But the teachers in the audience were less than receptive to his idea, as they felt it would shrink already lean school budgets.
"I'm making less than I did two years ago," said Brian Sites, a teacher at River's Edge High School. "What are the incentives to become a teacher right now?"
Education would be paid for first, Haler assured the teachers.
"Education should be untouchable," he told the Herald after the meeting. "It would be taken out of the operating (budget) and there would be a single budget for education in the state."
Haler is encountering some resistance to the amendment from "the old guard," he told the school board. That's why he's considering writing it as an initiative for next fall, he said.
School officials also said they were concerned about increased talk of district consolidation, in which existing school districts would be combined, either on a county or even larger, regional level.
It's come up in the legislature before, without much success, but the current budget crisis has prompted some dramatic measures to pass already, said school board President Richard Jansons.
The Republican legislators were confident they would defeat the plan again.
"We've beat them on the house floor three times on this -- we'll do it again," Haler said.
Board members asked the legislators to delay new graduation requirements recently proposed by the State Board of Education.
The requirements, called Core 24, would dictate that each student in the state have 24 credits of a certain distribution to graduate.
Local school districts know best how to prepare local students for college or career, Jansons said. They don't need a statewide standard, he said.
"I agree with you and I'll continue to fight Core 24," said Brad Klippert, R-Kennewick.
The requirements are unlikely to be put into effect, said Sen. Jerome Delvin, R-Richland, as doing so would mean spending more money in a time when everything is on the chopping block.

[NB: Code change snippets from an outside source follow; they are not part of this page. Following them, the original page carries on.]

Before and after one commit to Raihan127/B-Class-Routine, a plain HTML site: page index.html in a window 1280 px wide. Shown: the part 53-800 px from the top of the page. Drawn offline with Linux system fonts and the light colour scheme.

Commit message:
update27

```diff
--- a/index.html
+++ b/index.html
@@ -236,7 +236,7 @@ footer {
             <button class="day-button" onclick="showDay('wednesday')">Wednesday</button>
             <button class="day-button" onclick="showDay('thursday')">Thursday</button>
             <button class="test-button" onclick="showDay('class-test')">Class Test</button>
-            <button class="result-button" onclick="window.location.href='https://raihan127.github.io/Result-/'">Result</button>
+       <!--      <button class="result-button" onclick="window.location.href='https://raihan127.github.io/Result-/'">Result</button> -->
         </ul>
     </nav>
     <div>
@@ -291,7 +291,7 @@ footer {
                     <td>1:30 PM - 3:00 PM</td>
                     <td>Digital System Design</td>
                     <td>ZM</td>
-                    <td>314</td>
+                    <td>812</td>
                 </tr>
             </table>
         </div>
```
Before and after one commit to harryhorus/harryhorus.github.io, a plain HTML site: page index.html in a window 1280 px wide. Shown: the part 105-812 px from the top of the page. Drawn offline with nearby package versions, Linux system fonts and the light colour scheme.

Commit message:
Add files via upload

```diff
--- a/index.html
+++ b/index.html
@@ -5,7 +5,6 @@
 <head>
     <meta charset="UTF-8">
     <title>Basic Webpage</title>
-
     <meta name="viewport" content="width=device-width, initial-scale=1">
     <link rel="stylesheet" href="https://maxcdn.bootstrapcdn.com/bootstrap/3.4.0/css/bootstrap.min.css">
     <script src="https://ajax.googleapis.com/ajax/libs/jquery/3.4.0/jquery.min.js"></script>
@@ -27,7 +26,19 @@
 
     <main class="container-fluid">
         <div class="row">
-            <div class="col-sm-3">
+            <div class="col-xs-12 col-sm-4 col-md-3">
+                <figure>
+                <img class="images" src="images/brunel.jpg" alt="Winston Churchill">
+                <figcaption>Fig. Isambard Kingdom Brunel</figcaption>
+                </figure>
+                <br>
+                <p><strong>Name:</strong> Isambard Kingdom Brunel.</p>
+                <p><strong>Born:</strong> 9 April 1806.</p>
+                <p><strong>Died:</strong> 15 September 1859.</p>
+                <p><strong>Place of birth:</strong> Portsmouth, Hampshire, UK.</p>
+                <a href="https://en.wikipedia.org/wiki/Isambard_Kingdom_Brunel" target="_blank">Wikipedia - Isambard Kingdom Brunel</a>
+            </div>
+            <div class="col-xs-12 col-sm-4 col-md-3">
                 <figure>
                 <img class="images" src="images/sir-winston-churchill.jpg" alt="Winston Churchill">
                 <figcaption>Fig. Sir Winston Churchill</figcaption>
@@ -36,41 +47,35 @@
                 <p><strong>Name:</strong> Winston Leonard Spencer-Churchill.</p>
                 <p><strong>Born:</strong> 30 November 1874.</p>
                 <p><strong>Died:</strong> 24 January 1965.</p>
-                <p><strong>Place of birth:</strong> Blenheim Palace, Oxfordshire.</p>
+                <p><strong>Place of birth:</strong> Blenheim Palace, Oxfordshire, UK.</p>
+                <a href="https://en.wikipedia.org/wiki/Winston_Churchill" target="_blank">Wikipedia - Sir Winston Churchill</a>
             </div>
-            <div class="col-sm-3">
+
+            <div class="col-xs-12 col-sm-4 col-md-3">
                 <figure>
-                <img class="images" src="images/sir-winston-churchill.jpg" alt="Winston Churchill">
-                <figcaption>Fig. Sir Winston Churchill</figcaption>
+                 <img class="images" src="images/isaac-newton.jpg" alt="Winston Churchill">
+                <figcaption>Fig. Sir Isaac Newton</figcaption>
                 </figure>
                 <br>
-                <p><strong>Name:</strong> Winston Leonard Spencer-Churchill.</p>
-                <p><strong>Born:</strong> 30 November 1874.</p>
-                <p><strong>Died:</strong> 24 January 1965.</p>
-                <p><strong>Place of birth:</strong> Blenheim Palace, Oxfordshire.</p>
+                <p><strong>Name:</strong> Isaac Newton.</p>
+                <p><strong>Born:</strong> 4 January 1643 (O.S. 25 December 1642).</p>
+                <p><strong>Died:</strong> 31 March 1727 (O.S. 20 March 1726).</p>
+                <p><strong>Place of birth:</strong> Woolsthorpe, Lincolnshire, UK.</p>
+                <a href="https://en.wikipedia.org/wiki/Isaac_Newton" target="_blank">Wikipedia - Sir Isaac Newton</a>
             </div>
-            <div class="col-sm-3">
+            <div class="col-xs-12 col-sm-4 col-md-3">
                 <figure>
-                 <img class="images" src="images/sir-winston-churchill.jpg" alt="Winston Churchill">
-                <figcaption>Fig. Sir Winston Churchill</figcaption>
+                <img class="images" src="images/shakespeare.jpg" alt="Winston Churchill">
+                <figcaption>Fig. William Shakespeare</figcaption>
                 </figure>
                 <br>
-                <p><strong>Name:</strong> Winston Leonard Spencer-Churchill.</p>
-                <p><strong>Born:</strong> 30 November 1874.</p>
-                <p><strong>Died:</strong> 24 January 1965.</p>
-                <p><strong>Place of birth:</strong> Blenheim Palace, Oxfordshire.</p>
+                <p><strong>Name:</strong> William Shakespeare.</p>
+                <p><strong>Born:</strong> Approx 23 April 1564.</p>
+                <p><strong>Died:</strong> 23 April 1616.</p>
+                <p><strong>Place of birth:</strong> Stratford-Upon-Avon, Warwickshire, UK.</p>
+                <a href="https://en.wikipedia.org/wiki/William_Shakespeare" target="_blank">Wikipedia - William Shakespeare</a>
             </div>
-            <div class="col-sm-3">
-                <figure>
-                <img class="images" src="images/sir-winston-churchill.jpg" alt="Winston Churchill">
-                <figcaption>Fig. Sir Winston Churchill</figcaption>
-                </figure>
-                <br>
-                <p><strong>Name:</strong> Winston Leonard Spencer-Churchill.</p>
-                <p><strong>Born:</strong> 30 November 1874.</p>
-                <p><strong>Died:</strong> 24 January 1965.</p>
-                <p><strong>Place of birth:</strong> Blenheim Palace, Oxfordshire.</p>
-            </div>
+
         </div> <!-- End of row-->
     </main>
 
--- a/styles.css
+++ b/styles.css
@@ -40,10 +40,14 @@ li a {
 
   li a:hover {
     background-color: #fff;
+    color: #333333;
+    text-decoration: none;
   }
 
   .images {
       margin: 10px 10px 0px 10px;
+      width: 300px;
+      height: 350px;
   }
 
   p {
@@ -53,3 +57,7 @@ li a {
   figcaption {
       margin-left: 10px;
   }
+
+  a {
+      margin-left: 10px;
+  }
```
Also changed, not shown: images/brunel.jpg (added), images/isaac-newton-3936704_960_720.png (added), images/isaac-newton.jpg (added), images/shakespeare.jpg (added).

In the regular school board meeting following the event with the legislators, the board elected its leaders. All three incumbents held their positions. Jansons remains president, Heather Cleary vice president and Mary Guay legislative representative.